Cloud Chamber

The cloud chamber, invented by Charles T. R. Wilson in 1912, played a vital role in the early development of particle physics. This detector produces visible trajectories (tracks) when charged particles traverse the apparatus. It was used to discover the positron in 1933 and was used extensively in the early studies of muons, which are particles produced by cosmic rays interacting high in the Earth's atmosphere. A cloud chamber works by suddenly decompressing a vapor-filled container, cooling the vapor rapidly so that it becomes supersaturated. When a gas is supersaturated, any areas of nonuniformity can form regions of condensation that can be observed or photographed. These areas are referred to as nucleation centers.

Ionized gas molecules along the path of a charged particle will be the nucleation centers on which droplets will form, giving rise to the visible track seen in the cloud chamber. Since the ionization is velocity-dependent, a measurement of the amount of ionization can determine the velocity of the particle, allowing one to calculate its mass if the momentum of the particle is also known. The momenta of the particles can be measured by placing the chamber in a magnetic field and measuring the curvature of the photographed tracks. It is important that the vapor in the cloud chamber be dust-free, or the vapor will condense around the dust particles rather than the ionized gas regions.

A variation on the cloud chamber is known as the diffusion cloud chamber, which was originally suggested by Alexander Langsdorf Jr. in 1939. This type of detector remains sensitive continuously by establishing a temperature gradient so that vapor will diffuse from the heated top portion of the chamber to a cooled bottom portion.

The cloud chamber was replaced by the bubble chamber in particle physics because of the bubble chamber's higher density liquid media and its higher repetition rates. Although the diffusion chamber has reasonable cycle times, they have only a relatively thin sensitive area, and the interaction rate is significantly lower in a gas as compared to a liquid. The one advantage of the cloud chamber over the bubble chamber is the fact that the cloud chamber could be triggered by the particle that traverses the detector because of its long sensitivity time. Thus, while the cloud chamber is rarely used today, it was an important device in the early development of the field of particle physics and is still one of the simplest ways to visually verify the presence of cosmic rays.

Bubble Chamber

The bubble chamber played an important role in the development and understanding of particle physics in what is sometimes termed the "golden age" of the field, from the 1950s to the 1970s. During this time large accelerators were developed to produce beams of protons and electrons at ever-increasing energies and intensities. The invention of the bubble chamber is attributed to Donald A. Glaser, who in 1950 began work on a detector that would record rare events, referred to as pothooks, V particles, and strange particles, better than a cloud chamber. His concept was based on the behavior of a liquid heated past its boiling point. Glaser recognized that the passage of a charged particle through a superheated liquid would produce a trail of bubbles that could be photographed.

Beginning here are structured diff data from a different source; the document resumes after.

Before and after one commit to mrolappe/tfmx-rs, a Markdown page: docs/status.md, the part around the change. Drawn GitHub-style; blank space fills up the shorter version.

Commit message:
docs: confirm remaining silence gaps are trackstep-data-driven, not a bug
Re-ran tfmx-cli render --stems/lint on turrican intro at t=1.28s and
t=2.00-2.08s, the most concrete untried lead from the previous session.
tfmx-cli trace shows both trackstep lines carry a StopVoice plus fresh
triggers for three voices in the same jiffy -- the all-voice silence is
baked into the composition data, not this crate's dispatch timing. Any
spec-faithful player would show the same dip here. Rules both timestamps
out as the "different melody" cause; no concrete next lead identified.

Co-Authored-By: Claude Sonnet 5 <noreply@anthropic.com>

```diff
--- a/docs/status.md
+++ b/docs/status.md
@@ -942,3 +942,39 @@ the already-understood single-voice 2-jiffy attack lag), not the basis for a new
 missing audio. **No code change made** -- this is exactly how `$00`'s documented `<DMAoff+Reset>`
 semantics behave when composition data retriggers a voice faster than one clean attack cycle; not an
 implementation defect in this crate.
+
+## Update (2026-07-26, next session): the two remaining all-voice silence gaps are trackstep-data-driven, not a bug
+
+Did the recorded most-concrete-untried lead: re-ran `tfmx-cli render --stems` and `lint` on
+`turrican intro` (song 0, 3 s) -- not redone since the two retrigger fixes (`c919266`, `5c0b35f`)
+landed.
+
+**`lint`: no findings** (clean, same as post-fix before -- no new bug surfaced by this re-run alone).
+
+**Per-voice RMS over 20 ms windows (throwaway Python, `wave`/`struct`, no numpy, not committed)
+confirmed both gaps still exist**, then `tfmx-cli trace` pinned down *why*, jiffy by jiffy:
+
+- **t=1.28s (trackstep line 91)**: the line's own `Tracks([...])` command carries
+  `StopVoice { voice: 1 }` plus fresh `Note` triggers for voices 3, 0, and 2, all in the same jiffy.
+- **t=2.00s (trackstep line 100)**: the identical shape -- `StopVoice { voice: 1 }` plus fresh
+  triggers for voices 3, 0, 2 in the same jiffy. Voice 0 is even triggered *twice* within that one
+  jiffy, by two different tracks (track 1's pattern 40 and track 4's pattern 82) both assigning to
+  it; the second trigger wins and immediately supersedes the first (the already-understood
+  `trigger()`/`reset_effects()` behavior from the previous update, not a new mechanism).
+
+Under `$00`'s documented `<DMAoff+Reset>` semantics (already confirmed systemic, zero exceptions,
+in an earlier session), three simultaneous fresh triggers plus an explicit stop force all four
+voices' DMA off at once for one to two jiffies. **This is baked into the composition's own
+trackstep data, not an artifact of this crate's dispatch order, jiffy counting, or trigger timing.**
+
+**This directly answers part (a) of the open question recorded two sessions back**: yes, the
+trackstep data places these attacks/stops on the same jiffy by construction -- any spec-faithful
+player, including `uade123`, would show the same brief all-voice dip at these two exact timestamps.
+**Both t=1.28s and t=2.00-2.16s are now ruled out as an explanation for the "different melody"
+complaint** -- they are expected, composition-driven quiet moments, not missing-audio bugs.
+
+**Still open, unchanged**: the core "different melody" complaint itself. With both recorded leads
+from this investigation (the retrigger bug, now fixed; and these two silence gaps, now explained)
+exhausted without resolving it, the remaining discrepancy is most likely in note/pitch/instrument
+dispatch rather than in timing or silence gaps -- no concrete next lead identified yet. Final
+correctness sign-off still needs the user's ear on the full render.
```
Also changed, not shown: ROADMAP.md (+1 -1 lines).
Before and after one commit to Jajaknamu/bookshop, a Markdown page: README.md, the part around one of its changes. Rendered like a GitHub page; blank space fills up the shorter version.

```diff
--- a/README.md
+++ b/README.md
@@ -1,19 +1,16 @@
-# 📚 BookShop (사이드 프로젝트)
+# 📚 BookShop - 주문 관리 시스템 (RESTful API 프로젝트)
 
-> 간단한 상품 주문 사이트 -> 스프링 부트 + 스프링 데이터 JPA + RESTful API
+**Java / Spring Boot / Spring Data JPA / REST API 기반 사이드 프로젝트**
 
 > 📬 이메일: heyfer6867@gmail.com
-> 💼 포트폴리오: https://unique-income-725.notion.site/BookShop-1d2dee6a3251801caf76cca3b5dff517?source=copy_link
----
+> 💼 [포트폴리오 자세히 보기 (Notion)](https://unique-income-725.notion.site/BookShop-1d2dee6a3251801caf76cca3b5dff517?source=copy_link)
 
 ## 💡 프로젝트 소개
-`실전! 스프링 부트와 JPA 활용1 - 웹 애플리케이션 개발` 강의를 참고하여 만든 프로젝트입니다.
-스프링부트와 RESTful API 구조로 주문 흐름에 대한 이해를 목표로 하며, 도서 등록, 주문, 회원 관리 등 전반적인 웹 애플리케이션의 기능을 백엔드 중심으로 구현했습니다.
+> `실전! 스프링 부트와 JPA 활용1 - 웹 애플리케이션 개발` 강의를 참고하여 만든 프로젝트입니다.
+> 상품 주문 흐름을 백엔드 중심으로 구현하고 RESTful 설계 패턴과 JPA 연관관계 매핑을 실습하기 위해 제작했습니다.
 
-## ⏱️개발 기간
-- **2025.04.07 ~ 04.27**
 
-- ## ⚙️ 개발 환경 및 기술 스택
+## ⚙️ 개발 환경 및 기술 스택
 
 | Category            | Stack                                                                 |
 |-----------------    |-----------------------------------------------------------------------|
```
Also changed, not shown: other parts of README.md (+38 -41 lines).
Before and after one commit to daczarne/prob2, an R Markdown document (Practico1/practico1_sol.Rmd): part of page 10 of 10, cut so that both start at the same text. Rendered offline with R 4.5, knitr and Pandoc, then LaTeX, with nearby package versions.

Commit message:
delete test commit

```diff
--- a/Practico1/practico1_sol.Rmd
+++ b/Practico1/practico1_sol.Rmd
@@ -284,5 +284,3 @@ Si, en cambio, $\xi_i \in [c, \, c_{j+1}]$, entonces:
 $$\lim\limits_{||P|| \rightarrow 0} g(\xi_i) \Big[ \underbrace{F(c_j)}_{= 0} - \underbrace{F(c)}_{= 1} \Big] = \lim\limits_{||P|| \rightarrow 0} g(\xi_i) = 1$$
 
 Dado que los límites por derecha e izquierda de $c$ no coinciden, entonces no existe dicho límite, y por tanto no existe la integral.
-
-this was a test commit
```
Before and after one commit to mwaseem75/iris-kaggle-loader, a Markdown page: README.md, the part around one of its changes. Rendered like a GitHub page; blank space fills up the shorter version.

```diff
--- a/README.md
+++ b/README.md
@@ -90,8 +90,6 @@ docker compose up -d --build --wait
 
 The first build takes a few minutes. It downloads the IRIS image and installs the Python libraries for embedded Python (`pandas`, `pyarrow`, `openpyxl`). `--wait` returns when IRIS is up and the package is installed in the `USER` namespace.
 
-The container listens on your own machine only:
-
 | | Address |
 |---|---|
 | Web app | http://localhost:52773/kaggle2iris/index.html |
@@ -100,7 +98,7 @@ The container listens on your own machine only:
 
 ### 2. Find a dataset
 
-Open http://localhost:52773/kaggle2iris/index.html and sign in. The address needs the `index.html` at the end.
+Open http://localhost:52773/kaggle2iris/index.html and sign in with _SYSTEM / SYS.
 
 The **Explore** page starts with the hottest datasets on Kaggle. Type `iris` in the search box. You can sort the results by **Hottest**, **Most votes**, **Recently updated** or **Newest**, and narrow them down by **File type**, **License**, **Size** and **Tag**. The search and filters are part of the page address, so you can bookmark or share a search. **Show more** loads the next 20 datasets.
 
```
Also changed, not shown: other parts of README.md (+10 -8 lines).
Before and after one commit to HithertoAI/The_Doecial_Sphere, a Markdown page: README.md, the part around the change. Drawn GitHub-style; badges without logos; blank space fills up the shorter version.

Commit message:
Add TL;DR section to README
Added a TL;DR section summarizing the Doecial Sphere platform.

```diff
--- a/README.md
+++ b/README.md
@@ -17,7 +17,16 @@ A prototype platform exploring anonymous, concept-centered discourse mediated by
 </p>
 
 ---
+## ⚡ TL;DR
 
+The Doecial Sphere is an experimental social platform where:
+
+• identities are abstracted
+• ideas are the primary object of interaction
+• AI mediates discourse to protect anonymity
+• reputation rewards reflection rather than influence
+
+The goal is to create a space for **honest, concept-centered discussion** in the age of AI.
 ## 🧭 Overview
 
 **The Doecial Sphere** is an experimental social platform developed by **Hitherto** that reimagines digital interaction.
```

Glaser's first success was with diethyl ether in glass containers holding a few cubic centimeters of liquid. The expansion and recompression was done manually using a crank-and-piston. After the expansion cycle, bubbles formed in the superheated liquid along the path of ionization left by a charged particle. Following Glaser's initial work in the years of 1950 to 1952, other liquids, such as liquid hydrogen, were used.

After expansion, the bubbles expand to 0.1 millimeter in about 1 millisecond. They then can be photographed. By placing the chamber in a magnetic field, the momenta of the charged particles can be found by measuring the curvature of the particle trajectories. The particle interactions can be easily visualized and thus verify the existence of a new particle. The discovery of the omega particle was an example of a single photograph producing one of the most famous bubble chamber results.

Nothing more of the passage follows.